Do I Have a Say on Which School My Child Attends?
24th January 2017
It is usually fathers who ask me what their rights are after they leave the family home, and whether because they are not the main carer, does this mean they have no say on their children’s education. The simple answer is no. Whether you are a child’s mother or father, if you have parental responsibility you must be consulted on which school your child attends and one parent cannot decide this without the other’s approval.
I understand it is difficult, especially after separation, for parents to agree on anything. A child’s education is key though in determining how their life will plan out.
If you cannot agree on the school, then the Court can decide. If one parent applies for a school which you object to then you can apply to stop the application by applying for a Prohibited Steps Order. If you are applying to stop the child attending a specific school I advise clients to also apply simultaneously for a Specific Issue Order which will determine that issue, in that case which school the child will attend. If you fail to make this application, it leaves the question of which school the child will attend.
With school applications, OFSTED reports are just one piece of evidence that the Court will consider. It is not always the best school in the area that is the most appropriate for the child.

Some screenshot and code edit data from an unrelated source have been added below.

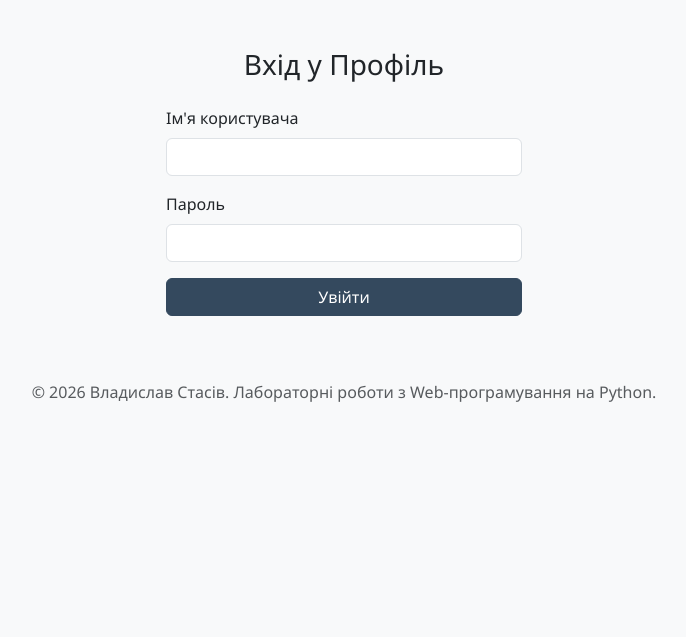
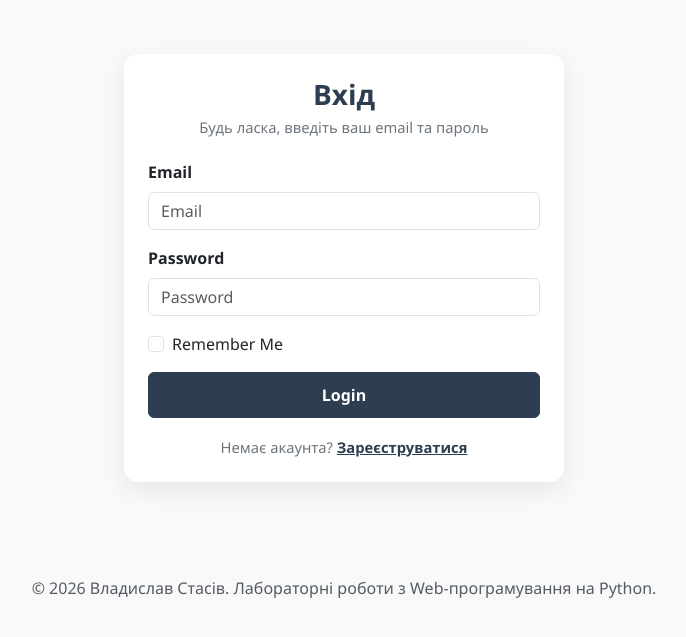
Before and after one commit to stasiv-228/flask-app-lab, a Flask app: page /login in a window 1280 px wide. Shown: the part 56-693 px from the top of the page, without its empty margins (296-982 px from the left). Run offline with Flask 3, Linux system fonts and the light colour scheme; parts of the project's set-up code (start-up, migrations or seed data) failed here and were passed over; some libraries are stand-ins or nearby versions.

Commit message:
feat: add user registration, login with bcrypt hash check, account and users list pages

```diff
--- a/app/static/css/styles.css
+++ b/app/static/css/styles.css
@@ -29,3 +29,103 @@ section:hover {
     background-color: #2c3e50;
     border-color: #2c3e50;
 }
+/* ---------- Реєстрація та вхід ---------- */
+.auth-wrapper {
+    display: flex;
+    justify-content: center;
+    padding: 30px 0;
+}
+
+.auth-card {
+    width: 100%;
+    max-width: 440px;
+    border: none;
+    border-radius: 14px;
+    box-shadow: 0 8px 24px rgba(0, 0, 0, 0.08);
+}
+
+.auth-title {
+    text-align: center;
+    font-weight: 700;
+    color: #2c3e50;
+    margin-bottom: 4px;
+}
+
+.auth-subtitle {
+    text-align: center;
+    color: #6c757d;
+    font-size: 0.92rem;
+    margin-bottom: 22px;
+}
+
+.btn-auth {
+    background-color: #2c3e50;
+    border-color: #2c3e50;
+    color: #fff;
+    font-weight: 600;
+    padding: 10px;
+}
+
+.btn-auth:hover,
+.btn-auth:focus {
+    background-color: #1a252f;
+    border-color: #1a252f;
+    color: #bbff00;
+}
+
+.auth-switch {
+    text-align: center;
+    margin: 18px 0 0;
+    font-size: 0.92rem;
+    color: #6c757d;
+}
+
+.auth-switch a {
+    color: #2c3e50;
+    font-weight: 600;
+}
+
+/* ---------- Акаунт ---------- */
+.account-card {
+    max-width: 520px;
+    text-align: center;
+}
+
+.account-avatar {
+    width: 72px;
+    height: 72px;
+    margin: 0 auto 14px;
+    border-radius: 50%;
+    background-color: #2c3e50;
+    color: #bbff00;
+    font-size: 2rem;
+    font-weight: 700;
+    display: flex;
+    align-items: center;
+    justify-content: center;
+}
+
+/* ---------- Список користувачів ---------- */
+.users-page {
+    max-width: 860px;
+}
+
+.users-title {
+    font-weight: 700;
+    color: #2c3e50;
+    margin-bottom: 18px;
+}
+
+.users-card {
+    border: none;
+    border-radius: 12px;
+    overflow: hidden;
+    box-shadow: 0 4px 14px rgba(0, 0, 0, 0.06);
+}
+
+.users-card thead th {
+    background-color: #2c3e50;
+    color: #bbff00;
+    font-weight: 600;
+    border: none;
+}
--- /dev/null
+++ b/app/users/forms.py
@@ -0,0 +1,46 @@
+from flask_wtf import FlaskForm
+from wtforms import StringField, PasswordField, BooleanField, SubmitField
+from wtforms.validators import DataRequired, Email, Length, EqualTo, Regexp, ValidationError
+
+from app import db
+from .models import User
+
+
+class RegistrationForm(FlaskForm):
+    username = StringField('Username', validators=[
+        DataRequired(message="Це обов'язкове поле"),
+        Length(min=4, max=14, message="Довжина імені має бути від 4 до 14 символів"),
+        Regexp(r'^[A-Za-z][A-Za-z0-9_.]*$',
+               message="Ім'я має починатися з літери та містити лише літери, цифри, крапки або підкреслення")
+    ])
+    email = StringField('Email', validators=[
+        DataRequired(message="Це обов'язкове поле"),
+        Email(message="Некоректний формат email")
+    ])
+    password = PasswordField('Password', validators=[
+        DataRequired(message="Це обов'язкове поле"),
+        Length(min=6, message="Пароль має містити щонайменше 6 символів")
+    ])
+    confirm_password = PasswordField('Confirm Password', validators=[
+        DataRequired(message="Це обов'язкове поле"),
+        EqualTo('password', message="Паролі не збігаються")
+    ])
+    submit = SubmitField('Sign up')
+
+    def validate_username(self, field):
+        if db.session.scalar(db.select(User).filter_by(username=field.data)):
+            raise ValidationError(f"Користувач з іменем {field.data} вже існує")
+
+    def validate_email(self, field):
+        if db.session.scalar(db.select(User).filter_by(email=field.data)):
+            raise ValidationError(f"Користувач з email {field.data} вже існує")
+
+
+class LoginForm(FlaskForm):
+    email = StringField('Email', validators=[
+        DataRequired(message="Це обов'язкове поле"),
+        Email(message="Некоректний формат email")
+    ])
+    password = PasswordField('Password', validators=[DataRequired(message="Це обов'язкове поле")])
+    remember = BooleanField('Remember Me')
+    submit = SubmitField('Login')
--- a/app/users/templates/users/login.html
+++ b/app/users/templates/users/login.html
@@ -1,22 +1,25 @@
 {% extends 'base.html' %}
+{% from 'macros/form_macros.html' import render_field %}
 
-{% block title %}Вхід в систему{% endblock %}
+{% block title %}{{ title }}{% endblock %}
 
 {% block content %}
-<div class="row justify-content-center mt-5">
-    <div class="col-md-4">
-        <h3 class="text-center mb-4">Вхід у Профіль</h3>
-        <form method="POST" action="{{ url_for('users.login') }}">
-            <div class="mb-3">
-                <label for="username" class="form-label">Ім'я користувача</label>
-                <input type="text" class="form-control" id="username" name="username" required>
-            </div>
-            <div class="mb-3">
-                <label for="password" class="form-label">Пароль</label>
-                <input type="password" class="form-control" id="password" name="password" required>
-            </div>
-            <button type="submit" class="btn btn-primary w-100">Увійти</button>
-        </form>
+<div class="auth-wrapper">
+    <div class="card auth-card">
+        <div class="card-body p-4">
+            <h3 class="auth-title">Вхід</h3>
+            <p class="auth-subtitle">Будь ласка, введіть ваш email та пароль</p>
+
+            <form method="POST" action="{{ url_for('users.login', next=request.args.get('next')) }}" novalidate>
+                {{ form.hidden_tag() }}
+                {{ render_field(form.email, placeholder="Email") }}
+                {{ render_field(form.password, placeholder="Password") }}
+                {{ render_field(form.remember) }}
+                {{ form.submit(class="btn btn-auth w-100") }}
+            </form>
+
+            <p class="auth-switch">Немає акаунта? <a href="{{ url_for('users.register') }}">Зареєструватися</a></p>
+        </div>
     </div>
 </div>
 {% endblock %}
--- a/app/users/views.py
+++ b/app/users/views.py
@@ -1,5 +1,8 @@
 from flask import request, redirect, url_for, render_template, session, flash, make_response
+from app import db
 from . import users_bp
+from .forms import RegistrationForm, LoginForm
+from .models import User
 
 @users_bp.route("/hi/<string:name>")  # /hi/ivan?age=45
 def greetings(name):
@@ -14,26 +17,49 @@ def admin():
     print(to_url)
     return redirect(to_url)
 
-VALID_USERNAME = "Student"
-VALID_PASSWORD = "password123"
+@users_bp.route("/register", methods=["GET", "POST"])
+def register():
+    form = RegistrationForm()
+    if form.validate_on_submit():
+        user = User(username=form.username.data, email=form.email.data)
+        user.hash_password(form.password.data)  # хешування пароля перед збереженням
+        db.session.add(user)
+        db.session.commit()
+        flash(f"Обліковий запис {form.username.data} успішно створено! Тепер ви можете увійти.", "success")
+        return redirect(url_for("users.login"))
+    return render_template("users/register.html", form=form, title="Реєстрація")
+
 
 @users_bp.route("/login", methods=["GET", "POST"])
 def login():
     if "username" in session:
-        return redirect(url_for("users.profile"))
+        return redirect(url_for("users.account"))
 
-    if request.method == "POST":
-        username = request.form.get("username")
-        password = request.form.get("password")
+    form = LoginForm()
+    if form.validate_on_submit():
+        user = db.session.scalar(db.select(User).filter_by(email=form.email.data))
+        if user and user.check_password(form.password.data):
+            session["username"] = user.username
+            session["email"] = user.email
+            flash(f"Вітаю, {user.username}! Вхід успішний.", "success")
+            return redirect(url_for("users.account"))
+        flash("Невірний email або пароль. Спробуйте ще раз.", "danger")
+    return render_template("users/login.html", form=form, title="Вхід")
 
-        if username == VALID_USERNAME and password == VALID_PASSWORD:
-            session["username"] = username
-            flash("Ви успішно увійшли в систему!", "success")
-            return redirect(url_for("users.profile"))
-        else:
-            flash("Невірний логін або пароль. Спробуйте ще раз.", "error")
 
-    return render_template("users/login.html")
+@users_bp.route("/account")
+def account():
+    if "username" not in session:
+        flash("Будь ласка, увійдіть у систему.", "warning")
+        return redirect(url_for("users.login"))
+    return render_template("users/account.html", username=session["username"], email=session.get("email"))
+
+
+@users_bp.route("/users")
+def users_list():
+    users = db.session.scalars(db.select(User).order_by(User.id)).all()
+    return render_template("users/users.html", users=users)
+
 
 @users_bp.route("/profile")
 def profile():
@@ -47,6 +73,7 @@ def profile():
 @users_bp.route("/logout")
 def logout():
     session.pop("username", None)
+    session.pop("email", None)
     flash("Ви успішно вийшли з системи.", "info")
     return redirect(url_for("users.login"))
 
```
Also changed, not shown: app/users/templates/users/account.html (added, +24 -0 lines), app/users/templates/users/register.html (added, +26 -0 lines), app/users/templates/users/users.html (added, +36 -0 lines).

In considering whether to make an order, the child’s welfare must be the court’s paramount consideration and in relation to contested applications, it must have regard to the welfare checklist, i.e.:
* the wishes and feelings of the child concerned

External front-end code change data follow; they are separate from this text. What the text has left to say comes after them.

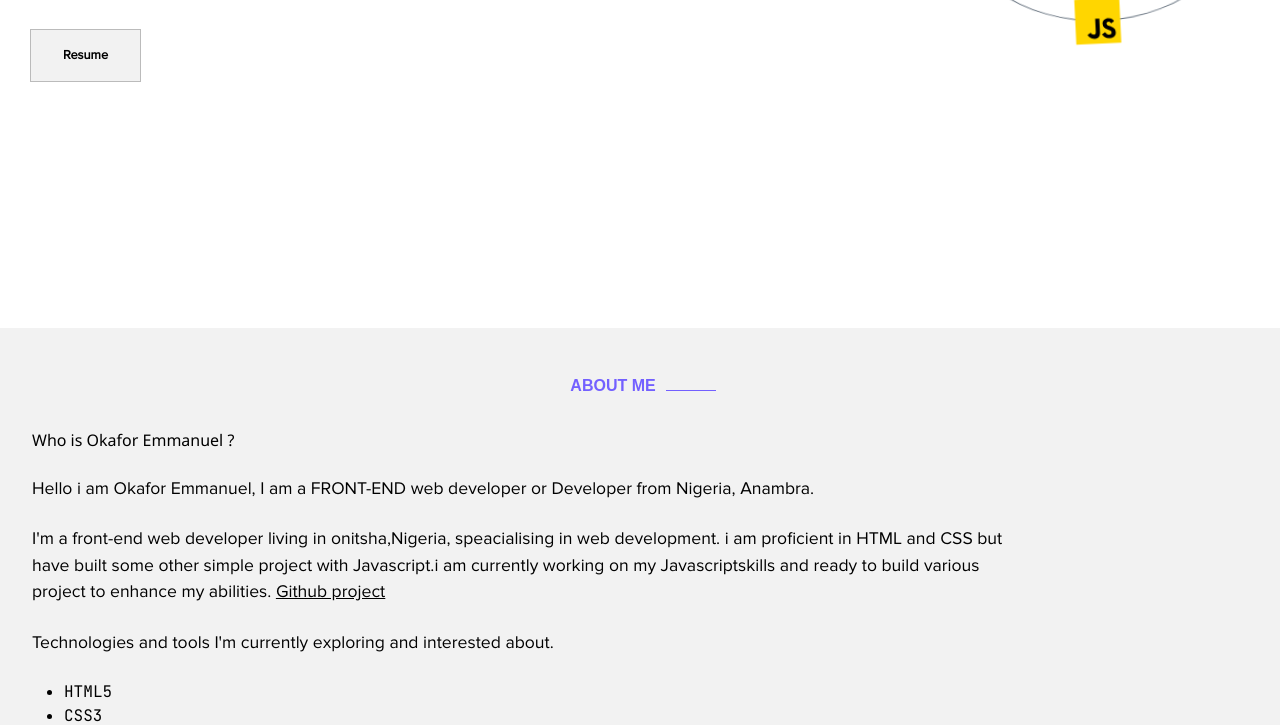
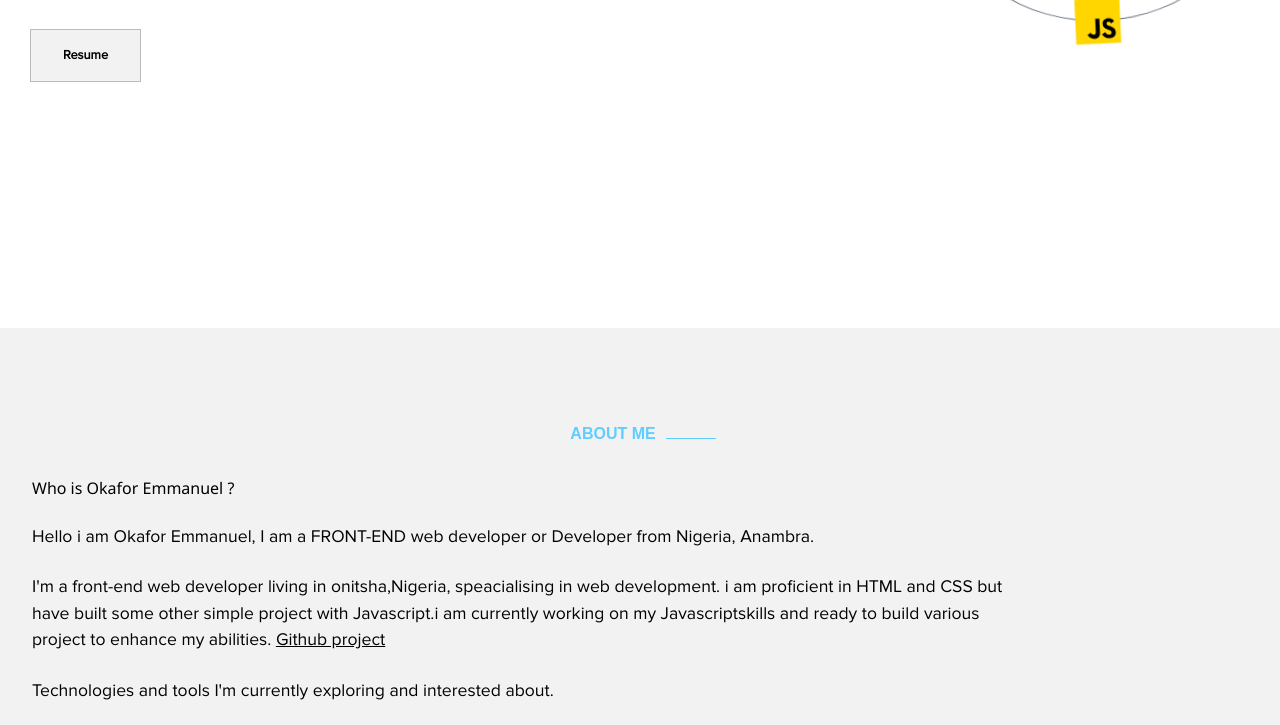
Before and after one commit to emmanuelejike/ejike-main-portfolio, a website: page index.html in a window 1280 px wide. Shown: the part 504-1229 px from the top of the page. Drawn offline with Linux system fonts and the light colour scheme; grey boxes are pictures that could not be loaded.

Commit message:
still on corrections

```diff
--- a/css/style.css
+++ b/css/style.css
@@ -1,14 +1,14 @@
 :root {
   /* Light Mode */
-  --primary-color: #7360ff;
-  --secondary-color: #9a9bef;
-  --text-primary-color: #333333;
+  --primary-color: #60cdff;
+  --secondary-color: #60cdff;
+  --text-primary-color: #8a8787;
   --text-secondary-color: #64707d;
   --bg-primary-color: #fff;
   --bg-secondary-color: #f2f2f2;
   --other-color: #ccc;
   --navbar-bg: rgba(0, 0, 0, 0.1);
-  --rotate-color: #000;
+  --rotate-color: rgb(0, 0, 0);
 
   /* Icons */
   --color-1: #e65100;
@@ -17,18 +17,6 @@
   --color-4: #ffd600;
 }
 
-[data-theme="dark"] {
-  /* Dark Mode */
-  --primary-color: #7360ff;
-  --secondary-color: #989aef;
-  --text-primary-color: #fff;
-  --text-secondary-color: #64707d;
-  --bg-primary-color: #000;
-  --bg-secondary-color: #111;
-  --other-color: #232323;
-  --navbar-bg: rgba(0, 0, 0, 0.4);
-  --rotate-color: #fff;
-}
 
 html {
   scroll-behavior: smooth;
@@ -293,6 +281,7 @@ h4 {
   background: var(--bg-secondary-color);
   padding-left: 1rem;
   padding-bottom: 1rem;
+  padding-top: 3rem;
 }
 
 #about a {
@@ -304,6 +293,7 @@ h4 {
   flex-direction: column;
   padding: 0 1.5rem;
   height: 100%;
+
 }
 
 .bio p {
@@ -323,6 +313,7 @@ h4 {
 #skills {
   margin-top: 3rem;
   margin-bottom: 3rem;
+  padding-top: 3rem;
 }
 
 .skills {
@@ -371,6 +362,7 @@ h4 {
 /* Projects */
 #projects {
   padding: 2rem;
+  padding-top: 4rem;
 }
 
 #projects .readmore {
@@ -497,6 +489,7 @@ h4 {
 /* Contact */
 .contact {
   margin: 2rem 0;
+  padding-top: 3rem;
 }
 
 .contact .container {
--- a/index.html
+++ b/index.html
@@ -9,7 +9,7 @@
     <link href="/dist/output.css" rel="stylesheet">
 
     <!-- Script -->
-    <script src="js/main.js" async></script>
+    <script src="js/main.js"></script>
   </head>
   <body id="home">
     <header id="hero">
```
Also changed, not shown: 1 other file.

* the child’s physical, emotional and educational needs
* the likely effect on the child if circumstances changed as a result of the court’s decision

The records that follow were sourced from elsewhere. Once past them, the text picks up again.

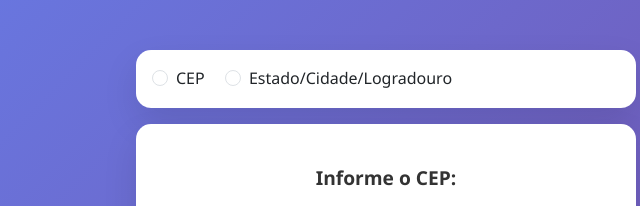
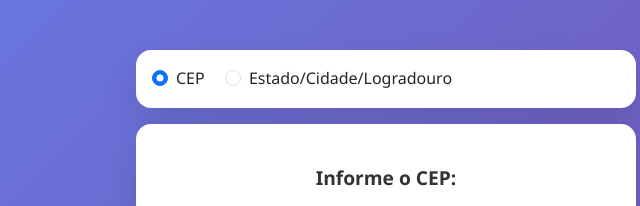
Before and after one commit to Joao-SouzaDev/consulta-cep-front, a website with bundled scripts: page public/pages/consultar.html in a window 1280 px wide. Shown: the part 148-354 px from the top of the page, 254-894 px from the left. Built offline with nearby package versions, Linux system fonts and the light colour scheme; files whose address does not match are found by name.

Commit message:
Ajustado para a primeira opcao ser o CEP.

```diff
--- a/public/pages/consultar.html
+++ b/public/pages/consultar.html
@@ -23,7 +23,7 @@
             <div class="opcoes-busca">
                 <div class="form-check form-check-inline">
                     <input class="form-check-input" type="radio" name="inlineRadioOptions" id="inlineRadio1"
-                        value="opcao-cep">
+                        value="opcao-cep" checked>
                     <label class="form-check-label" for="inlineRadio1">CEP</label>
                 </div>
                 <div class="form-check form-check-inline">
```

* the child’s age, sex, background and any other characteristics that will be relevant to the court’s decision
* any harm the child has suffered or may be at risk of suffering
* the capability of the child’s parents (or other relevant people) in meeting the child’s needs, and
* the powers available to the court
The court must always bear the ‘no-delay principle’ in mind. This prevents any delay in deciding the case, as otherwise this would be prejudicial to the child’s welfare. Furthermore, the court must be satisfied that making an order is better for the child than making no order at all. Therefore you must have substantial reasons for wanting to bring this claim.
If you feel that your opinion is not being considered in relation to the school application, telephone me to discuss the next steps. Depending on the child’s age, they have a say and their wishes and feelings are always paramount.
I advise looking at schools in the catchment area with your child and noting the pros and cons to each before making an application. The court will want to know that you have not made this decision lightly and that you can give valid reasons for wanting your child to attend a particular school.
These applications can take several months to process through Court, so please call me on 02476 531532 in good time, especially if you have concerns about the school your child may be attending next year.
Melanie Davis (née Timms)